Trying to resolve the age of the Ephedra’s found on top Panoche Hills is super difficult. As with trees in arid environments, precipitation is the factor limiting secondary growth development. Thus, drought years can produce extremely small tree rings or “missing” rings altogether. Ephedra is additionally challenging being a shrub, which generally are tougher to date than “true” trees. Some key things I’ve learned from conducting a proper tree aging is:
1. Replication – Often it is important to compare multiple samples of the same individual as well as other members of the population. As with other sciences, more is always better.
2. Consider abiotic or limiting factors – temperature, precipitation, or snow melt can all strongly determine tree ring presence. This is also true for microscale topographical changes. For instance a tree or shrub growing on a slope will likely have a different ring structure than its counterpart growing on a flat/plateau.
3. Cross-validation – Besides comparing it to other individuals of the same species, it is often good practice to compare with an additional species found in the same area.
That being said! I’m going to give this dating thing a shot. From a sample individual collected at the Panoche Hill plateau, an area limited particularly by precipitation, I was able to count 42 growth rings in a core sample. Unfortunately the center is rotted (a trend in ephedra cores) which probably has a higher density of tree rings than the remaining sample. However, if I assume the same number of rings/cm as the not rotted wood, there would be approximately 58 total rings.
But!! Panoche Hills experiences drought events such as the last two years. From my time out there, Ephedra only produced seed in 2013 which I am going to assume is a “successful” growth year and would produce a growth ring. Years like 2014 and 2015 produced no seed, and were therefore likely to have a missing growth ring. On average, for the last 58 years, precipitation lower than the seed producing threshold represented %20 of the years.

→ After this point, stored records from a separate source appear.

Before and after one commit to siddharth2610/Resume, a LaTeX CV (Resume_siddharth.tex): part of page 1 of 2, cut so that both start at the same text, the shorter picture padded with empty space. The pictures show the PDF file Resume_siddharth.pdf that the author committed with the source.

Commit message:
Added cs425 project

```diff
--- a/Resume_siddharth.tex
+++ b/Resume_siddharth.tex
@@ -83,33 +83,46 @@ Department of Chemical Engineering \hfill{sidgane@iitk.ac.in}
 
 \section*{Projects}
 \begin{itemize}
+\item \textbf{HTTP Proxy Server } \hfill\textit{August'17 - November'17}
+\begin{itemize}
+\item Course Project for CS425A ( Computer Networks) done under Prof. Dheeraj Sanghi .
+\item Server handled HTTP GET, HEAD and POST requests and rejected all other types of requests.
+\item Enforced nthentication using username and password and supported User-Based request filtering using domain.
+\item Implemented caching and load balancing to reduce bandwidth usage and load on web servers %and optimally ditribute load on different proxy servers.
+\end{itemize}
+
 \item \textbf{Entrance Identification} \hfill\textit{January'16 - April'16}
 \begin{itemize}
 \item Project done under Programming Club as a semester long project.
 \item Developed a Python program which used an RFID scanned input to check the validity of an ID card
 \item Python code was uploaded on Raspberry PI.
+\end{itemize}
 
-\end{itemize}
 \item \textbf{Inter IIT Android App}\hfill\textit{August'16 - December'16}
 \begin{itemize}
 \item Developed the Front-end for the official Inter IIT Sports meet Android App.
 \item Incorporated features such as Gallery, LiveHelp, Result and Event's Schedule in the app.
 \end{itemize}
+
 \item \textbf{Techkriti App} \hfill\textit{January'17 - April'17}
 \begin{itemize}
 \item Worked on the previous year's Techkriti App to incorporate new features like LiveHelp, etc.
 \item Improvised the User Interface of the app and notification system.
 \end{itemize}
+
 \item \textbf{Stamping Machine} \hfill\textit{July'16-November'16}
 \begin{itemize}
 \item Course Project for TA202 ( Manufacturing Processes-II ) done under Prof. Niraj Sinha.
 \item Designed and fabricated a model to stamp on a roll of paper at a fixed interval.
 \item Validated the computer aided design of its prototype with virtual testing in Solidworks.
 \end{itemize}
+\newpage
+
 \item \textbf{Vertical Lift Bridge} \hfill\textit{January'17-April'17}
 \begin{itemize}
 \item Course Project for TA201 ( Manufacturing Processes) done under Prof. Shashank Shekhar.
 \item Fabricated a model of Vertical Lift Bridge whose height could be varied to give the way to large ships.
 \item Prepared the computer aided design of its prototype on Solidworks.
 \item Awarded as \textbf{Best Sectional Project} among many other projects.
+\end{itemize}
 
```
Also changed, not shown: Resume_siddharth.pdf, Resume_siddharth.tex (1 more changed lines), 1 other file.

What does this all mean? Not much actually… it seems than Ephedra at Panoche Hills, could be anywhere between 70-1000 years old. There are just so many considerations that it will definitely require the assistance of a professional. It is interesting to think though that Ephedra could have only colonized Panoche Hills, post-European arrival to North America.